*** Opening Records for this task ***

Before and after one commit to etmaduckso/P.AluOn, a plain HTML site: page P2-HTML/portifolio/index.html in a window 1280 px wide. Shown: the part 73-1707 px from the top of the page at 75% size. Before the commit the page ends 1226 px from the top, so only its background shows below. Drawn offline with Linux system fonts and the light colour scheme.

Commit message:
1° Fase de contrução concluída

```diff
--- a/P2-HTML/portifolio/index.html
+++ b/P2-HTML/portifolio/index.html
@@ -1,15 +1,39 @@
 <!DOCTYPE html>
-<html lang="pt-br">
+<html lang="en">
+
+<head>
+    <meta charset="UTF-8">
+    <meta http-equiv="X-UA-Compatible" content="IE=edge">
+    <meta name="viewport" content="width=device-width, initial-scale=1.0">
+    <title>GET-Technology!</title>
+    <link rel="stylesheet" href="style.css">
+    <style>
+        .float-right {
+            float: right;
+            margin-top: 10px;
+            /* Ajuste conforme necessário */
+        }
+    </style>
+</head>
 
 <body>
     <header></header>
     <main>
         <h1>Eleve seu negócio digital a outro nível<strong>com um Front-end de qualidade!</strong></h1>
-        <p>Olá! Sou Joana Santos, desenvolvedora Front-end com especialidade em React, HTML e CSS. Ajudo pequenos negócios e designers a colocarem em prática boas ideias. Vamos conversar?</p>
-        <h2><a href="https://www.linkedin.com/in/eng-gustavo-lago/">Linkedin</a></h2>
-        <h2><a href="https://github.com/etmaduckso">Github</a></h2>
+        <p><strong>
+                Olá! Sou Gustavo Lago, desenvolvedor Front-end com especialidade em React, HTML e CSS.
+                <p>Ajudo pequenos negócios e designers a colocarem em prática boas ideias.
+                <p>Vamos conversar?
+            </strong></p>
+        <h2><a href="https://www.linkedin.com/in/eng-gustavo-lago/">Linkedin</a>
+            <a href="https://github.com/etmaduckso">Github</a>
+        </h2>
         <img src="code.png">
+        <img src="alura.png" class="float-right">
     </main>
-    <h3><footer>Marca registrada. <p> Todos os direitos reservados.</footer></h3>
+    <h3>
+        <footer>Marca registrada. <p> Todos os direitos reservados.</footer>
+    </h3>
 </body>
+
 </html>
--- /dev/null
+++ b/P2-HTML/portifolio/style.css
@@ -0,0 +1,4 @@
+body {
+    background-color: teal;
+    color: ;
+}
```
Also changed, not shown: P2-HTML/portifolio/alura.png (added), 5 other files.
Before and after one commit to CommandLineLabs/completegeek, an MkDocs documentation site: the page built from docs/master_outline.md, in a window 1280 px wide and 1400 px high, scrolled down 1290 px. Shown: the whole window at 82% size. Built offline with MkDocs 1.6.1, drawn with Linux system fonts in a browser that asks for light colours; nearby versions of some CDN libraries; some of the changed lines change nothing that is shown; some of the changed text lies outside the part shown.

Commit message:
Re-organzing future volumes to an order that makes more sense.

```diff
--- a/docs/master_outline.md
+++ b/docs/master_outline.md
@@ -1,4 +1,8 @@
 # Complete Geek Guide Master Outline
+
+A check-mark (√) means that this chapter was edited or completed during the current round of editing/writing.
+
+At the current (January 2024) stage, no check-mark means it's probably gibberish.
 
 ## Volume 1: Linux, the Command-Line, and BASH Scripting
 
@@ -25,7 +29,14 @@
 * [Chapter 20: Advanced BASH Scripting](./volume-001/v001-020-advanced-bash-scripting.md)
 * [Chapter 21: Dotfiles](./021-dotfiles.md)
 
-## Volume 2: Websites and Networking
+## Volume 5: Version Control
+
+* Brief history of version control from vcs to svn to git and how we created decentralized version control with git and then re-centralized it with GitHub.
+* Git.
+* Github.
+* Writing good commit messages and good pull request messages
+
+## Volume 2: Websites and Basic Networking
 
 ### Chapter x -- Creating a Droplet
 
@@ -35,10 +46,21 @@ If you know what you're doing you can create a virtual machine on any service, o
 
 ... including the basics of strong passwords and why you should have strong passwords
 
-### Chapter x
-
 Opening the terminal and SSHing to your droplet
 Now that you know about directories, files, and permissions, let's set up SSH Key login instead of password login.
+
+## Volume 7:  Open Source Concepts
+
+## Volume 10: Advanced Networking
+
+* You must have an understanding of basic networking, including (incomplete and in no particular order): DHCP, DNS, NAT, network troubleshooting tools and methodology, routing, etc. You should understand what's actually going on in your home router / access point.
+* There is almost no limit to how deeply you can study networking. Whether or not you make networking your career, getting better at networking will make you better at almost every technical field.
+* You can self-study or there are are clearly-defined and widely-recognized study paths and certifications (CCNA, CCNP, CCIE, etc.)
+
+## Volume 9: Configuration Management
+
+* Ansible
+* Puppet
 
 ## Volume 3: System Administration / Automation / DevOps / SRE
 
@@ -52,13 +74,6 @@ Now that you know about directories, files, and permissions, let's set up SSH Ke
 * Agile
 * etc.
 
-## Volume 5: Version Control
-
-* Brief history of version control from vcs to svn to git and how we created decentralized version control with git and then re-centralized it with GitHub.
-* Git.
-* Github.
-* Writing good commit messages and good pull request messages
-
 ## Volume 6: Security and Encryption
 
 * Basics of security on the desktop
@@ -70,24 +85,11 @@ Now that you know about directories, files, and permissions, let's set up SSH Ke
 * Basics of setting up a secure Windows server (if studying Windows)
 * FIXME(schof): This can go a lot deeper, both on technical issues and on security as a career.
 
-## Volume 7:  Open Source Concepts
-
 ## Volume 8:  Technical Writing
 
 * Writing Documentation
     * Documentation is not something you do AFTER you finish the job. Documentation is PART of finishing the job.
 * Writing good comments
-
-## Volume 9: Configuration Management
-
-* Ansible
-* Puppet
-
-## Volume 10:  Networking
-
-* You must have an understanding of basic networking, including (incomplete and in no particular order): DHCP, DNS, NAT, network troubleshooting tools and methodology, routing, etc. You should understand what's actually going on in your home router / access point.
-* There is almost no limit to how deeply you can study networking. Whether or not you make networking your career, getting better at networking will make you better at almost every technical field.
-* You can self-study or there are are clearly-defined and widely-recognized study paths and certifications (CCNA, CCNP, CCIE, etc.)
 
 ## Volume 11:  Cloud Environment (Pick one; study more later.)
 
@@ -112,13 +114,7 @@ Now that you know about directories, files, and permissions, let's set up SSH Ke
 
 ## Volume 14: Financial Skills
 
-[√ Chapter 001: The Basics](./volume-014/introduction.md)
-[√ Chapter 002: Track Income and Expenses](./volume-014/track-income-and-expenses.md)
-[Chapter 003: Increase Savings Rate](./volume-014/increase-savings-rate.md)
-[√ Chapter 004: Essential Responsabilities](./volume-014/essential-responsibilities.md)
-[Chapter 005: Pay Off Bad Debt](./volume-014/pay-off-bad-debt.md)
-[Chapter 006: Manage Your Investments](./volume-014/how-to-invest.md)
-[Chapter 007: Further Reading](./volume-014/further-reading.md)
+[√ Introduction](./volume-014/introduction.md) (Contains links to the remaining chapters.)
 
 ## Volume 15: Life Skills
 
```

*** Closing Records for this task ***

Your objective:
In full and without error, retype the entries above.

Exercise solution:
Before and after one commit to etmaduckso/P.AluOn, a plain HTML site: page P2-HTML/portifolio/index.html in a window 1280 px wide. Shown: the part 73-1707 px from the top of the page at 75% size. Before the commit the page ends 1226 px from the top, so only its background shows below. Drawn offline with Linux system fonts and the light colour scheme.

Commit message:
1° Fase de contrução concluída

```diff
--- a/P2-HTML/portifolio/index.html
+++ b/P2-HTML/portifolio/index.html
@@ -1,15 +1,39 @@
 <!DOCTYPE html>
-<html lang="pt-br">
+<html lang="en">
+
+<head>
+    <meta charset="UTF-8">
+    <meta http-equiv="X-UA-Compatible" content="IE=edge">
+    <meta name="viewport" content="width=device-width, initial-scale=1.0">
+    <title>GET-Technology!</title>
+    <link rel="stylesheet" href="style.css">
+    <style>
+        .float-right {
+            float: right;
+            margin-top: 10px;
+            /* Ajuste conforme necessário */
+        }
+    </style>
+</head>
 
 <body>
     <header></header>
     <main>
         <h1>Eleve seu negócio digital a outro nível<strong>com um Front-end de qualidade!</strong></h1>
-        <p>Olá! Sou Joana Santos, desenvolvedora Front-end com especialidade em React, HTML e CSS. Ajudo pequenos negócios e designers a colocarem em prática boas ideias. Vamos conversar?</p>
-        <h2><a href="https://www.linkedin.com/in/eng-gustavo-lago/">Linkedin</a></h2>
-        <h2><a href="https://github.com/etmaduckso">Github</a></h2>
+        <p><strong>
+                Olá! Sou Gustavo Lago, desenvolvedor Front-end com especialidade em React, HTML e CSS.
+                <p>Ajudo pequenos negócios e designers a colocarem em prática boas ideias.
+                <p>Vamos conversar?
+            </strong></p>
+        <h2><a href="https://www.linkedin.com/in/eng-gustavo-lago/">Linkedin</a>
+            <a href="https://github.com/etmaduckso">Github</a>
+        </h2>
         <img src="code.png">
+        <img src="alura.png" class="float-right">
     </main>
-    <h3><footer>Marca registrada. <p> Todos os direitos reservados.</footer></h3>
+    <h3>
+        <footer>Marca registrada. <p> Todos os direitos reservados.</footer>
+    </h3>
 </body>
+
 </html>
--- /dev/null
+++ b/P2-HTML/portifolio/style.css
@@ -0,0 +1,4 @@
+body {
+    background-color: teal;
+    color: ;
+}
```
Also changed, not shown: P2-HTML/portifolio/alura.png (added), 5 other files.
Before and after one commit to CommandLineLabs/completegeek, an MkDocs documentation site: the page built from docs/master_outline.md, in a window 1280 px wide and 1400 px high, scrolled down 1290 px. Shown: the whole window at 82% size. Built offline with MkDocs 1.6.1, drawn with Linux system fonts in a browser that asks for light colours; nearby versions of some CDN libraries; some of the changed lines change nothing that is shown; some of the changed text lies outside the part shown.

Commit message:
Re-organzing future volumes to an order that makes more sense.

```diff
--- a/docs/master_outline.md
+++ b/docs/master_outline.md
@@ -1,4 +1,8 @@
 # Complete Geek Guide Master Outline
+
+A check-mark (√) means that this chapter was edited or completed during the current round of editing/writing.
+
+At the current (January 2024) stage, no check-mark means it's probably gibberish.
 
 ## Volume 1: Linux, the Command-Line, and BASH Scripting
 
@@ -25,7 +29,14 @@
 * [Chapter 20: Advanced BASH Scripting](./volume-001/v001-020-advanced-bash-scripting.md)
 * [Chapter 21: Dotfiles](./021-dotfiles.md)
 
-## Volume 2: Websites and Networking
+## Volume 5: Version Control
+
+* Brief history of version control from vcs to svn to git and how we created decentralized version control with git and then re-centralized it with GitHub.
+* Git.
+* Github.
+* Writing good commit messages and good pull request messages
+
+## Volume 2: Websites and Basic Networking
 
 ### Chapter x -- Creating a Droplet
 
@@ -35,10 +46,21 @@ If you know what you're doing you can create a virtual machine on any service, o
 
 ... including the basics of strong passwords and why you should have strong passwords
 
-### Chapter x
-
 Opening the terminal and SSHing to your droplet
 Now that you know about directories, files, and permissions, let's set up SSH Key login instead of password login.
+
+## Volume 7:  Open Source Concepts
+
+## Volume 10: Advanced Networking
+
+* You must have an understanding of basic networking, including (incomplete and in no particular order): DHCP, DNS, NAT, network troubleshooting tools and methodology, routing, etc. You should understand what's actually going on in your home router / access point.
+* There is almost no limit to how deeply you can study networking. Whether or not you make networking your career, getting better at networking will make you better at almost every technical field.
+* You can self-study or there are are clearly-defined and widely-recognized study paths and certifications (CCNA, CCNP, CCIE, etc.)
+
+## Volume 9: Configuration Management
+
+* Ansible
+* Puppet
 
 ## Volume 3: System Administration / Automation / DevOps / SRE
 
@@ -52,13 +74,6 @@ Now that you know about directories, files, and permissions, let's set up SSH Ke
 * Agile
 * etc.
 
-## Volume 5: Version Control
-
-* Brief history of version control from vcs to svn to git and how we created decentralized version control with git and then re-centralized it with GitHub.
-* Git.
-* Github.
-* Writing good commit messages and good pull request messages
-
 ## Volume 6: Security and Encryption
 
 * Basics of security on the desktop
@@ -70,24 +85,11 @@ Now that you know about directories, files, and permissions, let's set up SSH Ke
 * Basics of setting up a secure Windows server (if studying Windows)
 * FIXME(schof): This can go a lot deeper, both on technical issues and on security as a career.
 
-## Volume 7:  Open Source Concepts
-
 ## Volume 8:  Technical Writing
 
 * Writing Documentation
     * Documentation is not something you do AFTER you finish the job. Documentation is PART of finishing the job.
 * Writing good comments
-
-## Volume 9: Configuration Management
-
-* Ansible
-* Puppet
-
-## Volume 10:  Networking
-
-* You must have an understanding of basic networking, including (incomplete and in no particular order): DHCP, DNS, NAT, network troubleshooting tools and methodology, routing, etc. You should understand what's actually going on in your home router / access point.
-* There is almost no limit to how deeply you can study networking. Whether or not you make networking your career, getting better at networking will make you better at almost every technical field.
-* You can self-study or there are are clearly-defined and widely-recognized study paths and certifications (CCNA, CCNP, CCIE, etc.)
 
 ## Volume 11:  Cloud Environment (Pick one; study more later.)
 
@@ -112,13 +114,7 @@ Now that you know about directories, files, and permissions, let's set up SSH Ke
 
 ## Volume 14: Financial Skills
 
-[√ Chapter 001: The Basics](./volume-014/introduction.md)
-[√ Chapter 002: Track Income and Expenses](./volume-014/track-income-and-expenses.md)
-[Chapter 003: Increase Savings Rate](./volume-014/increase-savings-rate.md)
-[√ Chapter 004: Essential Responsabilities](./volume-014/essential-responsibilities.md)
-[Chapter 005: Pay Off Bad Debt](./volume-014/pay-off-bad-debt.md)
-[Chapter 006: Manage Your Investments](./volume-014/how-to-invest.md)
-[Chapter 007: Further Reading](./volume-014/further-reading.md)
+[√ Introduction](./volume-014/introduction.md) (Contains links to the remaining chapters.)
 
 ## Volume 15: Life Skills
 
```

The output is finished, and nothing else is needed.